Each year, the UN Global Compact publishes a Progress Report which provides an overview of how participating companies are adopting the Ten Principles and taking action to help deliver on the Global Goals. The 2018 Report confirms the extent to which human rights are an essential part of doing business — 92 per cent of survey respondents reported having policies and practices in place on human rights. However, it also reveals clear opportunities for businesses to deepen their efforts to respect and support human rights throughout their supply chains and operations. For example, in 2018, approximately 27 per cent of companies reported performing risk assessments directly linked to human rights, with only 17 per cent conducting impact assessment linked to human rights — both clear entry points for strengthening business engagement in this area.
In this respect, the work done by Global Compact Local Networks is of vital importance.
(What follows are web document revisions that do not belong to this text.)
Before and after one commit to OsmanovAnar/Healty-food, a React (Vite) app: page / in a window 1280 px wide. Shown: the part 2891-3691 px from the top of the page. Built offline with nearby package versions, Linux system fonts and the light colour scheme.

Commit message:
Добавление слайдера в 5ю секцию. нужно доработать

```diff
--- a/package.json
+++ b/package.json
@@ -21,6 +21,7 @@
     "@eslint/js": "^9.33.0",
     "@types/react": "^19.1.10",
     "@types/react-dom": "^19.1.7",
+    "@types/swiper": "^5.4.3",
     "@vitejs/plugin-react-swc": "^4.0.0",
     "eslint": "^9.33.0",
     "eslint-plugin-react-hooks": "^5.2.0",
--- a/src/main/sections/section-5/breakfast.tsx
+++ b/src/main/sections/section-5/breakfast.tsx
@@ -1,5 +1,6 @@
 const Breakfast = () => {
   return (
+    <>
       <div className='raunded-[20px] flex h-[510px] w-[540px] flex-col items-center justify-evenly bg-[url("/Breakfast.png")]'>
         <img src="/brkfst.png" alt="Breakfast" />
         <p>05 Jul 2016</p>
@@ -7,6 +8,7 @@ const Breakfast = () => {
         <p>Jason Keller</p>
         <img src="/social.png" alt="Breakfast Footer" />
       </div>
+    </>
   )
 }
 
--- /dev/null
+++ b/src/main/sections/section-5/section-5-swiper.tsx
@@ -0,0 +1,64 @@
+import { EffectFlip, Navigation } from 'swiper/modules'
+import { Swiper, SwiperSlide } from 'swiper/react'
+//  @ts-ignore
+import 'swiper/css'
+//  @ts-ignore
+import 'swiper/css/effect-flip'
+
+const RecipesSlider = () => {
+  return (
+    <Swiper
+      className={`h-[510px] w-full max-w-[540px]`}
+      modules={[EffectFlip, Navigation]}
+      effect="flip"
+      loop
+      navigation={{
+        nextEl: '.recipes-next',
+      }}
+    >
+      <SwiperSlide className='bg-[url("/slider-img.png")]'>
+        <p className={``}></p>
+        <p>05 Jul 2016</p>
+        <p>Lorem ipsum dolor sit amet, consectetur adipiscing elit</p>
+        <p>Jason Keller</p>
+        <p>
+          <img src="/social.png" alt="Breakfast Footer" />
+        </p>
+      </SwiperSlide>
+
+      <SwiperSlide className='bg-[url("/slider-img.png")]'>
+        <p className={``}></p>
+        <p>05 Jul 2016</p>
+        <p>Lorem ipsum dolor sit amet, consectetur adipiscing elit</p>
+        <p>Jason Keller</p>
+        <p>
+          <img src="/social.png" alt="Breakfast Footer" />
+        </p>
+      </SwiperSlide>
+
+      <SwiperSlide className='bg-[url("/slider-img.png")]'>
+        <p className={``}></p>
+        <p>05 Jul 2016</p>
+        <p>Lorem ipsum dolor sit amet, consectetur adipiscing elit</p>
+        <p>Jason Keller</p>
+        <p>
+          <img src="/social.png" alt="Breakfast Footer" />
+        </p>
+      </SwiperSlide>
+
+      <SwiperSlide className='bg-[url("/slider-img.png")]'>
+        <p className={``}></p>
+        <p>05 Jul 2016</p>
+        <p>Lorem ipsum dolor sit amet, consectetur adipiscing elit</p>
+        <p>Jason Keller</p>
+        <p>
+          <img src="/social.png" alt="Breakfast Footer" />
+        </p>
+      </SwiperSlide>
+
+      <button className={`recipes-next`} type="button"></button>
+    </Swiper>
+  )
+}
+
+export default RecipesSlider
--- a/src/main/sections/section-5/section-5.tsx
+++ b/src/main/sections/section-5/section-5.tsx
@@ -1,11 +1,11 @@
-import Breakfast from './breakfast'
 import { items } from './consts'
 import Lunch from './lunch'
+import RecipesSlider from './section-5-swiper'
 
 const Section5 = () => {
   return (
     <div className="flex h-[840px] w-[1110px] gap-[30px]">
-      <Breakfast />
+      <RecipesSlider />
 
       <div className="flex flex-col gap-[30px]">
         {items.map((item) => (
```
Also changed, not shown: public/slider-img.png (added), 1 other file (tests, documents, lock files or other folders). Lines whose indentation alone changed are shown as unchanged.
By advancing the mission of the UN Global Compact at the national and regional level, more than 70 Local Networks around the world play a central role in driving the business and human rights agenda on the ground. In 2018, Local Networks have been advocating for business leaders to stand up for human rights, promoting uptake of the UN Guiding Principles on Business and Human Rights and convening human rights-focused CEO Roundtables around the world — from Argentina and Turkey, to Poland and the United States.
It is important to celebrate the progress that has been made, while, at the same time, recognising and addressing the critical human rights challenges that we continue to face today. This report highlights how the UN Global Compact is working with our business participants and other partners to advance human rights, including a compilation of company examples, key resources and relevant activities at the global and local levels. It is our hope that this snapshot inspires others to move from commitment to action, to challenge our ways of doing things and to take up the torch for human rights.